* Hunger strike adds to 3-week shutdown of mine
* Mine produces 70,000 tonnes chrome ore per year
TIRANA, July 26 (Reuters) - A group of Albanian miners have entered the second day of a hunger strike to press Austrian miner DCM DECOmetal to meet their demands for a 20 percent pay rise and fresh investment, a union leader said on Tuesday.
Taf Koleci, president of the federation of trade unions of Albanian industrial workers, said 16 miners have been fasting for 30 hours now in a gallery 1,400 metres below surface, or 260 metres below sea level.
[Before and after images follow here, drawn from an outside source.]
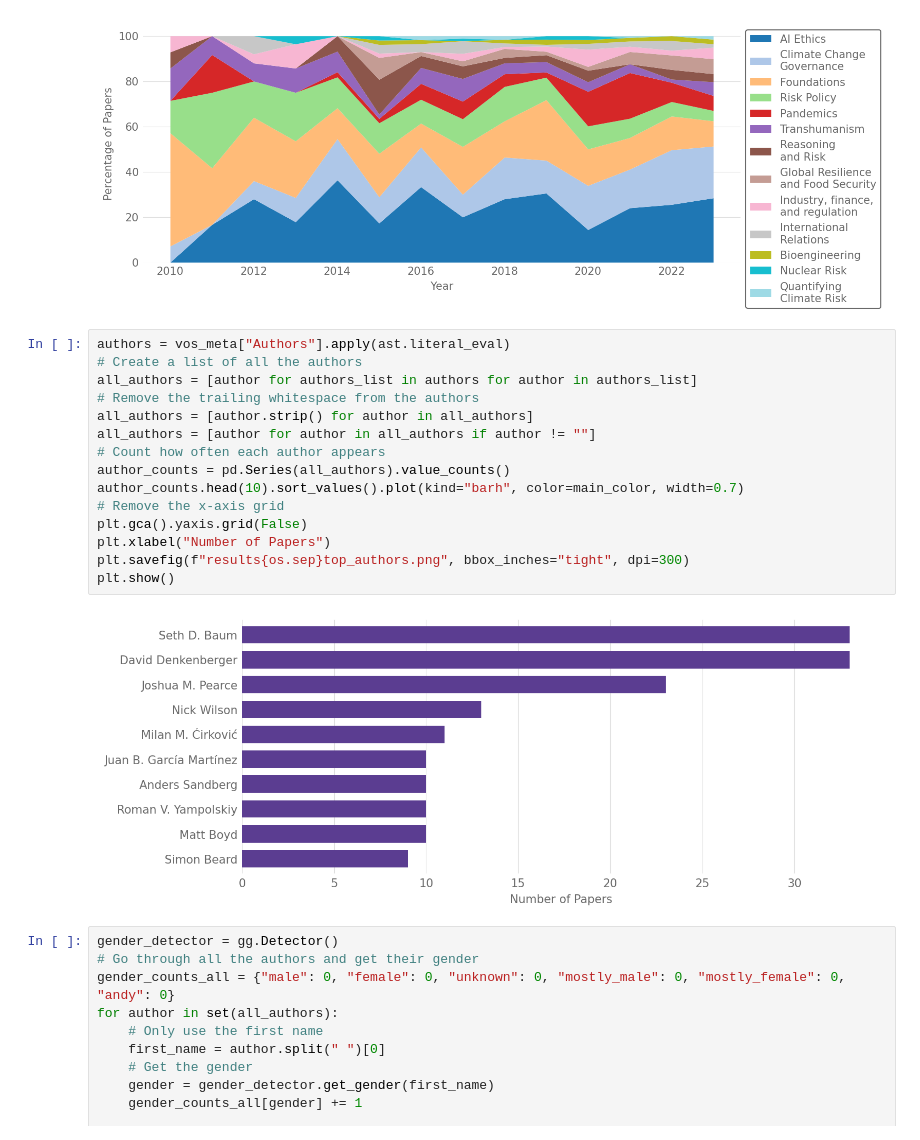
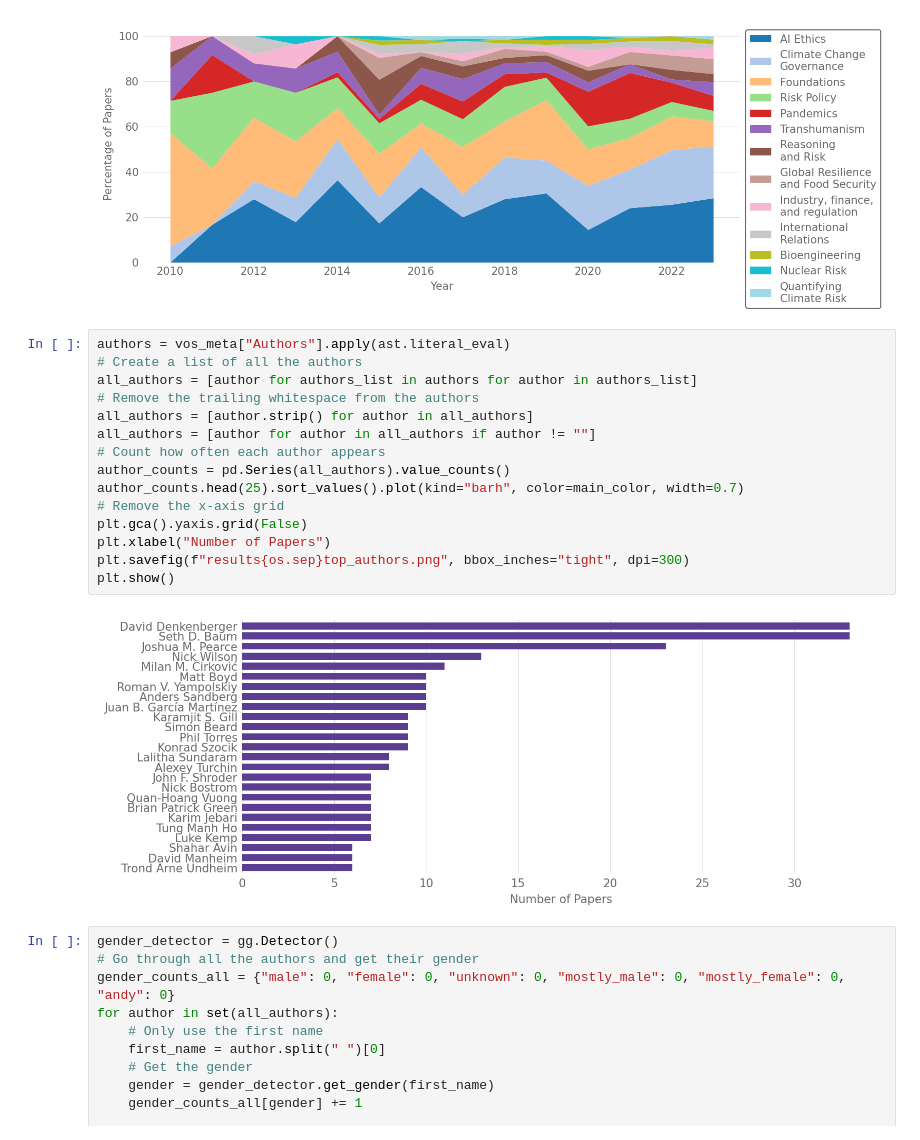
Before and after one commit to florianjehn/bibliometrics, a Jupyter notebook: scripts/overall_visualizations.ipynb, the cells around one changed output. Cells and saved outputs as stored; diff of their text form.

```diff
--- a/scripts/overall_visualizations.ipynb
+++ b/scripts/overall_visualizations.ipynb
@@ -91,20 +91,20 @@ plt.gca().xaxis.grid(False)
 # %%
 authors = vos_meta["Authors"].apply(ast.literal_eval)
 # Create a list of all the authors
 all_authors = [author for authors_list in authors for author in authors_list]
 # Remove the trailing whitespace from the authors
 all_authors = [author.strip() for author in all_authors]
 all_authors = [author for author in all_authors if author != ""]
 # Count how often each author appears
 author_counts = pd.Series(all_authors).value_counts()
-author_counts.head(10).sort_values().plot(kind="barh", color=main_color, width=0.7)
+author_counts.head(25).sort_values().plot(kind="barh", color=main_color, width=0.7)
 # Remove the x-axis grid
 plt.gca().yaxis.grid(False)
 plt.xlabel("Number of Papers")
 plt.savefig(f"results{os.sep}top_authors.png", bbox_inches="tight", dpi=300)
 plt.show()
 # %% [output]
-[figure, old version]
+[figure, new version]
 # %%
 gender_detector = gg.Detector()
 # Go through all the authors and get their gender
```
Also changed, not shown: 3 other files.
Koleci had visited them.
The hunger strike is an escalation of a three-week shutdown of the mine as its 700 miners press for a 20 percent rise, the opening of a new gallery and better working conditions, Koleci said.
“They are on hunger strike for their demands and have not even had water to drink,” Koleci told Reuters by phone. “I am at the head of the pit. We have not heard new proposals.”
He said the hunger strike was taking place in a gallery of the Bulqiza mine, the richest chrome area in Albania, which he described a very humid, with little fresh air and added that some miners had headaches.
DCM DECOmetal had been trying to negotiate with the miners — it offered to raise wages by 10 percent and agreed to most of their demands — but the strike has kept escalating.
The mine produces 70,000 tonnes of chrome ore per year, and the company has become an integrated producer of 3,000 tonnes of ferrochrome per month since it took full control of the Bulqiza concession in 2007. It is Albania’s biggest employer.
Koleci said the miners were paid on average 38,000 to 40,000 Albanian leks (272.5-287 euros) per month and a food bonus of 500 leks (3.6 euros) per day.
DCM DECOmetal, acting in Albania through fully owned subsidiary Albanian Chrome Sh.p.k., or ACR, has not yet officially reacted since the hunger strike started. It complained earlier the miners were being manipulated by union leaders from Tirana.
Last week the company welcomed a decision by Albania’s Energy Ministry to bar operations by companies in an area of the mine licensed to ACR. These firms had claimed to be its subcontractors but were independent operators, it said.
ACR said in a statement last week it was determined to continue its project to enlarge the mine and follow all the working professional standards put by the government authorities. (Reporting by Benet Koleka, editing by Jane Baird)